Borders riders have been making a huge impact on the world of downhill mountain bike racing over recent months.
And 2019 already looks full of promise for one of them, who is recuperating from injury just now but has big ambitions for the months and years that lay ahead.
Reece Wilson, from Gordon, has only been racing for six years – but the 22-year-old has ascended swiftly through the ranks and is the now the top-placed rider in Scotland.
This season, he became the first Scotsman to gain a World Cup podium, finishing in fourth position at Fort William in the Scotland World Cup.
That fourth place finish earned him rave reviews, with many even saying his run was more impressive than that of the winner and second place riders.
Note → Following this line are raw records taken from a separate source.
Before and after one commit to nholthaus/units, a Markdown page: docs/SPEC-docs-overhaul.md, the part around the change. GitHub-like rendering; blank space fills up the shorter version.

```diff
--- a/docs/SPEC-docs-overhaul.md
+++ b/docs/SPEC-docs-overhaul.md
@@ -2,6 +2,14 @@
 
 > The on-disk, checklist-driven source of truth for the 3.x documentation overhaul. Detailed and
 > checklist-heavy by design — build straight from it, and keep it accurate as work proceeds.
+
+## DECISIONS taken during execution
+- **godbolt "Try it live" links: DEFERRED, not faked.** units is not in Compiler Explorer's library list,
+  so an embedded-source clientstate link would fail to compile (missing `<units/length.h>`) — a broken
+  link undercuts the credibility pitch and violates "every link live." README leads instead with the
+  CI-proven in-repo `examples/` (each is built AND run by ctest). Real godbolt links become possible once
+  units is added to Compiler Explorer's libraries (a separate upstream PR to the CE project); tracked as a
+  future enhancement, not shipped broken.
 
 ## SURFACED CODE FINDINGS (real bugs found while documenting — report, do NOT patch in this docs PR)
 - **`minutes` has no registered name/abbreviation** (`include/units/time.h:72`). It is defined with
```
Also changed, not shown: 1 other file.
Mountain Bike Rider said of Reece’s success at the time: “Privateer racer Reece Wilson just had one of those out-of-the-blue out-of-body things. The race run of his life.”
That run, added with success in Swizterland, Canada and Italy, has led to the season of his life so far for the Gordon man, even despite a very painful end to it with a crash in September.
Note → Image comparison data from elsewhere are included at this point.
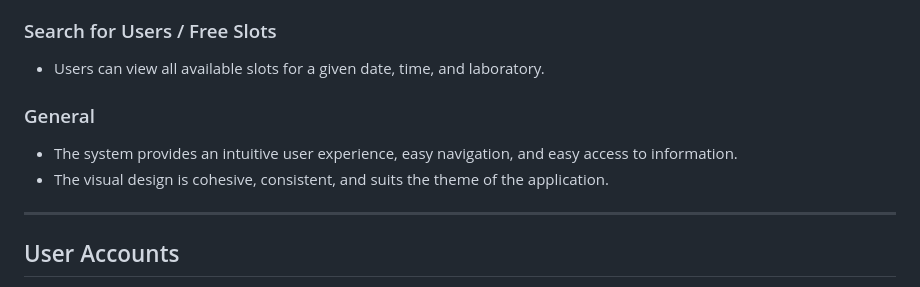
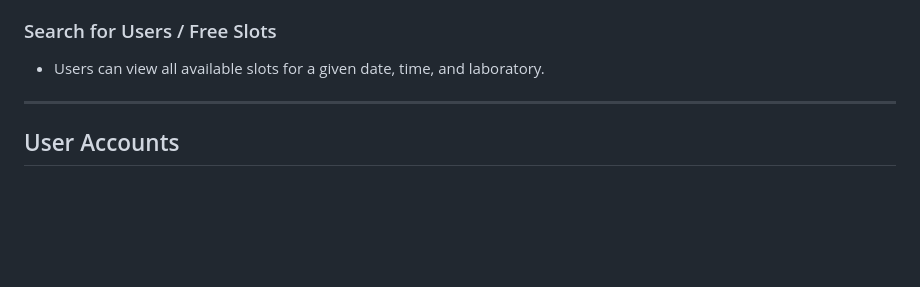
Before and after one commit to aaronnicolas/apdev-mp, a Markdown page: README.md, the part around the change. GitHub-like rendering; blank space fills up the shorter version.

```diff
--- a/README.md
+++ b/README.md
@@ -60,10 +60,6 @@ Welcome to the Lab Reservation System, a web application designed to manage rese
 ### Search for Users / Free Slots
 - Users can view all available slots for a given date, time, and laboratory.
 
-### General
-- The system provides an intuitive user experience, easy navigation, and easy access to information.
-- The visual design is cohesive, consistent, and suits the theme of the application.
-
 ---
 
 ## User Accounts
```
“The success has led to me signing my first Factory deal going into 2019, which is what I’ve been working towards for six years,” Reece said.
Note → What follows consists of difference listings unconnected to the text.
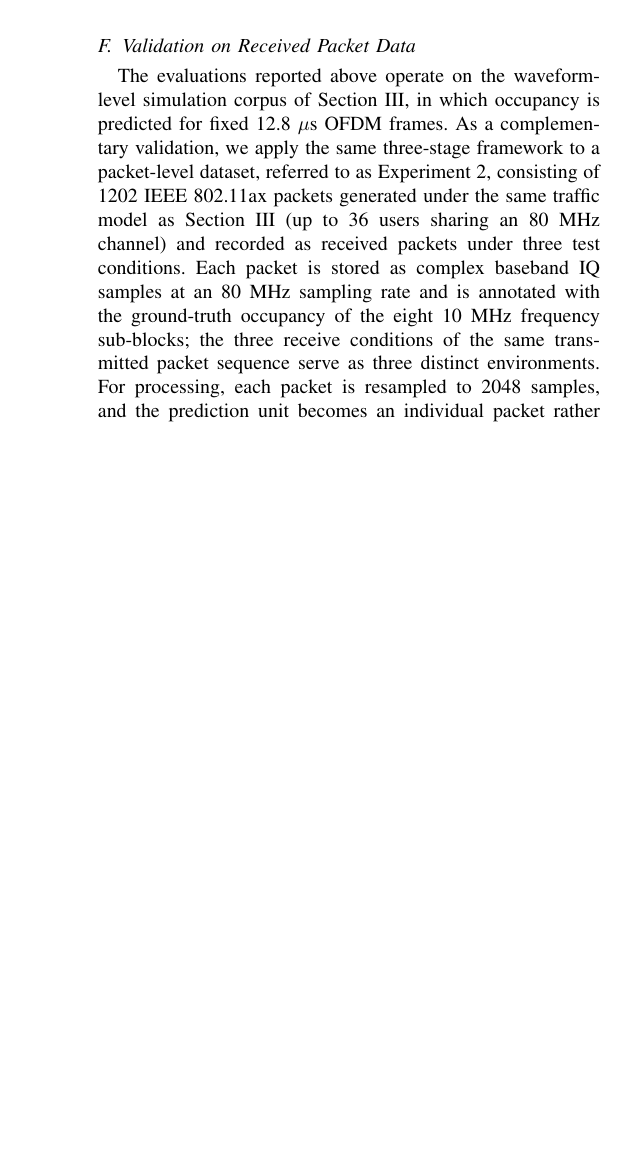
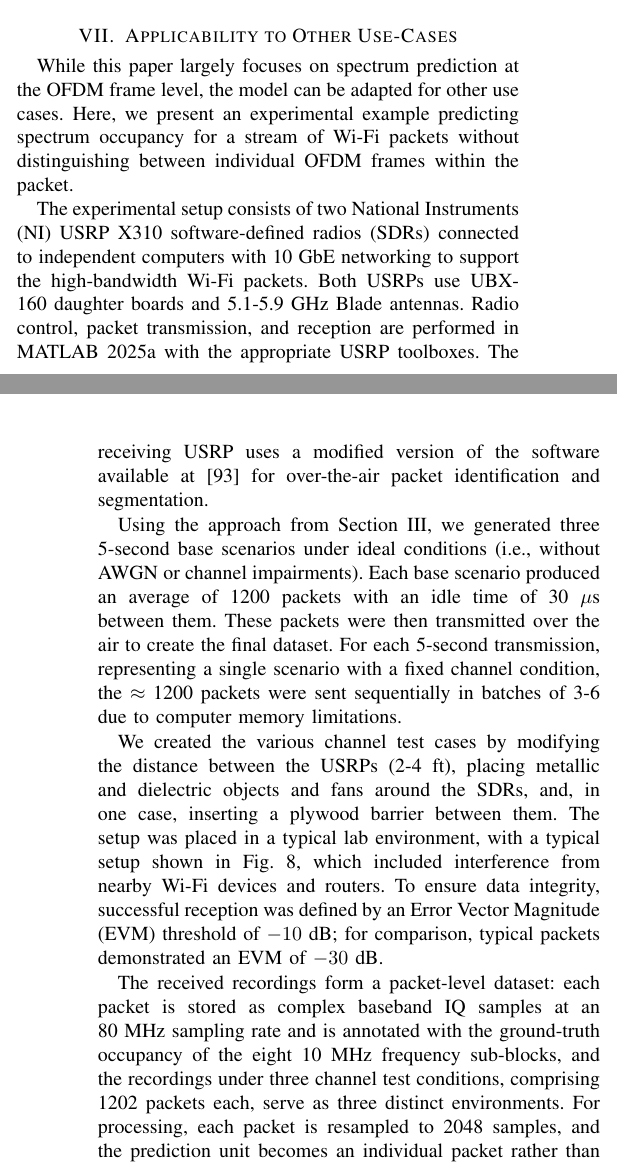
Before and after one commit to Chaoyi-He1/IEEE-Transactions-on-Cognitive-Communications-and-Networking, a LaTeX paper (bare_jrnl_new_sample4.tex): part of one column of page 13 of 16 before the commit and two parts of the columns of pages 13 and 14 of 16 after it, the two joined at a grey line, cut at the place of the change, the shorter picture padded with empty space. Compiled offline with pdfLaTeX.

Commit message:
Restore 'Applicability to Other Use-Cases' section lost in Aug-15 Overleaf pull
Arya Menon wrote this section directly in Overleaf (Jul 26-29); it was
never pushed to GitHub, so the Aug-15 'Pull GitHub changes into Overleaf'
deleted it. Restored from Overleaf history: USRP X310 OTA measurement
setup, scenario generation, channel test cases, and the fig_meas_SDR
figure block. The Experiment-2 results subsection is moved out of
Results (V-F removed) and merged into this section, per author intent.

Still required before merge/pull: Fig/measurement_setup.png must be
recovered into the repo, and the mathworks2025recover \bibitem is a
marked placeholder pending the original reference text.

Co-Authored-By: Claude Fable 5 <noreply@anthropic.com>
Claude-Session: https://claude.ai/code/session_01DwKiGthpdcY927oLBTvVgJ

```diff
--- a/bare_jrnl_new_sample4.tex
+++ b/bare_jrnl_new_sample4.tex
@@ -470,14 +470,6 @@ Environment & AUC & Environment & AUC \\
 \end{tabular}
 \end{table}
 
-\subsection{Validation on Received Packet Data}\label{sec:packet_val}
-
-The evaluations reported above operate on the waveform-level simulation corpus of Section~\ref{sec:data}, in which occupancy is predicted for fixed 12.8~$\mu$s OFDM frames. As a complementary validation, we apply the same three-stage framework to a packet-level dataset, referred to as Experiment~2, consisting of 1202 IEEE 802.11ax packets generated under the same traffic model as Section~\ref{sec:data} (up to 36 users sharing an 80~MHz channel) and recorded as received packets under three test conditions. Each packet is stored as complex baseband IQ samples at an 80~MHz sampling rate and is annotated with the ground-truth occupancy of the eight 10~MHz frequency sub-blocks; the three receive conditions of the same transmitted packet sequence serve as three distinct environments. For processing, each packet is resampled to 2048 samples, and the prediction unit becomes an individual packet rather than a fixed-duration OFDM frame: the system observes 128 consecutive packets and predicts the sub-block occupancy of the following 32 packets.
-
-All three components are retrained on this dataset with unchanged architectures. The encoder is retrained with the same contrastive objective, with in-batch negatives drawn across the three receive conditions; the T2F classifier is retrained on ground-truth waveforms, where it again attains near-perfect classification accuracy; and the diffusion model is retrained conditioned on the resulting latent space vector $z_t$. The three components are then jointly fine-tuned for six epochs following the procedure of Section~\ref{sec:methods}. Inference mirrors Fig.~\ref{fig_inference}: for each input history, 20 future signals are sampled under the same latent space vector $z_t$, each generated signal is classified by the T2F model, and the classifier outputs are averaged over the 20 samples and thresholded at 0.5 — an ensemble-mean variant of the majority vote used in Section~\ref{sec:sys_eval}. Under this protocol, sub-block occupancy accuracy rises from 0.772 after the first fine-tuning epoch to a best value of 0.828 with an F1 score of 0.899, while the normalized ADE and FDE converge to 0.059.
-
-Two qualifications bound the scope of this result. First, the packet-window sampler in this configuration draws training and evaluation windows from the same pool, so the reported figures characterize in-sample fit on the recorded dataset rather than held-out generalization; generalization to unseen environments is instead assessed on the simulated corpus in Section~\ref{sec:zeroshot}. Second, no ROC analysis is reported for this dataset. Within this scope, the experiment demonstrates that the complete framework — the contrastive encoder, the conditional diffusion model, and the T2F classifier — trains stably end-to-end on the packet-level received recordings and reproduces their sub-block occupancy structure at accuracy levels comparable to the simulation-based system evaluation of Section~\ref{sec:sys_eval}.
-
 \section{Discussion}
 The central contribution of this work is enabling devices that traditionally require separate frequency bands — such as radar, satellite links, and IoT sensors — to coexist within the same band as WiFi by exploiting subchannel-level vacancies in real time.
 
@@ -488,6 +480,28 @@ The diffusion model's probabilistic nature is well suited to this task because u
 From a spectral efficiency standpoint, resolving occupancy down to eight 10 MHz sub-blocks within an 80 MHz band reveals sharing opportunities invisible to full-band methods. A secondary user does not need an entire band to be free — only a few unoccupied subchannels that can be identified and accessed quickly enough to avoid collision with WiFi. This granularity is what makes true simultaneous coexistence feasible.
 
 The system's inference process involves a configurable trade-off between speed and accuracy through the number of diffusion samples and reverse steps, allowing adaptation to different operational requirements. While validated here through IEEE 802.11ax simulations, the framework is not inherently limited to WiFi and could be extended to other standards, broader frequency ranges, and real-world deployments in future work.
+
+\section{Applicability to Other Use-Cases}\label{sec:other_use_cases}
+
+While this paper largely focuses on spectrum prediction at the OFDM frame level, the model can be adapted for other use cases. Here, we present an experimental example predicting spectrum occupancy for a stream of Wi-Fi packets without distinguishing between individual OFDM frames within the packet.
+
+The experimental setup consists of two National Instruments (NI) USRP X310 software-defined radios (SDRs) connected to independent computers with 10 GbE networking to support the high-bandwidth Wi-Fi packets. Both USRPs use UBX-160 daughter boards and 5.1-5.9 GHz Blade antennas. Radio control, packet transmission, and reception are performed in MATLAB 2025a with the appropriate USRP toolboxes. The receiving USRP uses a modified version of the software available at \cite{mathworks2025recover} for over-the-air packet identification and segmentation.
+
+Using the approach from Section~\ref{sec:data}, we generated three 5-second base scenarios under ideal conditions (i.e., without AWGN or channel impairments). Each base scenario produced an average of 1200 packets with an idle time of 30~$\mu$s between them. These packets were then transmitted over the air to create the final dataset. For each 5-second transmission, representing a single scenario with a fixed channel condition, the $\approx$ 1200 packets were sent sequentially in batches of 3-6 due to computer memory limitations.
+
+\begin{figure}[!t]
+\includegraphics[width=3.4in]{Fig/measurement_setup.png}
+\caption{An example Wi-Fi transmit-receive link created using NI USRP X310 software defined radios.}
+\label{fig_meas_SDR}
+\end{figure}
+
+We created the various channel test cases by modifying the distance between the USRPs (2-4 ft), placing metallic and dielectric objects and fans around the SDRs, and, in one case, inserting a plywood barrier between them. The setup was placed in a typical lab environment, with a typical setup shown in Fig.~\ref{fig_meas_SDR}, which included interference from nearby Wi-Fi devices and routers. To ensure data integrity, successful reception was defined by an Error Vector Magnitude (EVM) threshold of $-10$~dB; for comparison, typical packets demonstrated an EVM of $-30$~dB.
+
+The received recordings form a packet-level dataset: each packet is stored as complex baseband IQ samples at an 80~MHz sampling rate and is annotated with the ground-truth occupancy of the eight 10~MHz frequency sub-blocks, and the recordings under three channel test conditions, comprising 1202 packets each, serve as three distinct environments. For processing, each packet is resampled to 2048 samples, and the prediction unit becomes an individual packet rather than a fixed-duration OFDM frame: the system observes 128 consecutive packets and predicts the sub-block occupancy of the following 32 packets.
+
+All three components are retrained on this dataset with unchanged architectures. The encoder is retrained with the same contrastive objective, with in-batch negatives drawn across the three channel test conditions; the T2F classifier is retrained on ground-truth waveforms, where it again attains near-perfect classification accuracy; and the diffusion model is retrained conditioned on the resulting latent space vector $z_t$. The three components are then jointly fine-tuned for six epochs following the procedure of Section~\ref{sec:methods}. Inference mirrors Fig.~\ref{fig_inference}: for each input history, 20 future signals are sampled under the same latent space vector $z_t$, each generated signal is classified by the T2F model, and the classifier outputs are averaged over the 20 samples and thresholded at 0.5 — an ensemble-mean variant of the majority vote used in Section~\ref{sec:sys_eval}. Under this protocol, sub-block occupancy accuracy rises from 0.772 after the first fine-tuning epoch to a best value of 0.828 with an F1 score of 0.899, while the normalized ADE and FDE converge to 0.059.
+
+Two qualifications bound the scope of this result. First, the packet-window sampler in this configuration draws training and evaluation windows from the same pool, so the reported figures characterize in-sample fit on the recorded dataset rather than held-out generalization; generalization to unseen environments is instead assessed on the simulated corpus in Section~\ref{sec:zeroshot}. Second, no ROC analysis is reported for this dataset. Within this scope, the experiment demonstrates that the complete framework — the contrastive encoder, the conditional diffusion model, and the T2F classifier — trains stably end-to-end on packet-level over-the-air recordings and reproduces their sub-block occupancy structure at accuracy levels comparable to the simulation-based system evaluation of Section~\ref{sec:sys_eval}.
 
 \section{Conclusion}
 This paper presents a deep neural network framework that enables simultaneous spectrum sharing between WiFi and other devices or signal types — such as radar, satellite communications, and IoT sensors — within the same frequency band. By predicting which subchannels are vacant at any given moment, the system allows secondary users to transmit in those gaps without interfering with ongoing WiFi communications, directly reducing spectrum congestion and increasing spectral efficiency. The framework combines a contrastive-learning-based encoder for cross-environment generalization, a probabilistic diffusion model for realistic future signal generation, and a CNN-based classifier for subchannel-level occupancy prediction — all operating at the resolution of individual OFDM frames (approximately 13~$\mu$s), far exceeding the granularity of prior methods. Validated across 30 simulated environments under the IEEE 802.11ax standard, the model predicts 32 future frames with a normalized ADE of 0.047 and a system-level AUC of 0.84. These results establish the feasibility of AI-driven sub-channel-level prediction at microsecond resolution, and identify real-world hardware validation, longer-horizon prediction, and extension to heterogeneous air interface standards as the principal directions for future investigation. As wireless demand continues to outpace new frequency allocations, frameworks like this will be essential for enabling dense coexistence of diverse wireless systems within shared bands.
```
Also changed, not shown: bare_jrnl_new_sample4.tex (2 more changed lines).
In September, Reece was one of seven British riders elected for the World Championships in Lenzerheide, Switzerland.
He finished 16th – but only four seconds from the winner, underlining how close the racing can be, and the margins which the youngster has to close if he’s to become champion himself.
Shortly afterwards, injury forced him to the sidelines, but Reece is clear about the way ahead.
“I aim to keep the momentum going into 2019 and make the most of my new team,” he said.
“I am aiming to be consistently inside that top 10 at World Cups and, hopefully one day, become world champion."
Reece finished in and around the top ten at a couple of World Cup events last season, which added to his fourth position in Fort William.
There are 8 Downhill and 8 XCO World Cups in the calendar, with one of those Fort William. At a World Cup, riders can compete as individuals, for factory teams or for their National Teams.
Riders can only enter with a certain number of UCI points, which are earned in other qualifying mountain bike events.
The Olympics and World Championship medals are the most prestigious available in the mountain biking world, but the World Cup events provide the most rounded picture of the best and most consistent riders competing around the world.
Reece attained seventh place at Val Di Sole in the Italy World Cup and 18th at Mont Saint Anne in the Canada World Cup, ending the year 18th overall and the leading Scottish rider.
However, on September 15, he suffered a shoulder separation after crashing at Red Bull Hardline, an invitation-only event in Wales.
“Luckily, RedBull got me scanned and operated on within a week,” Reece said on his crash.
“I’m already well into the recovery/rehab stages now and looking to be back training in the gym and on the roads in a few weeks.”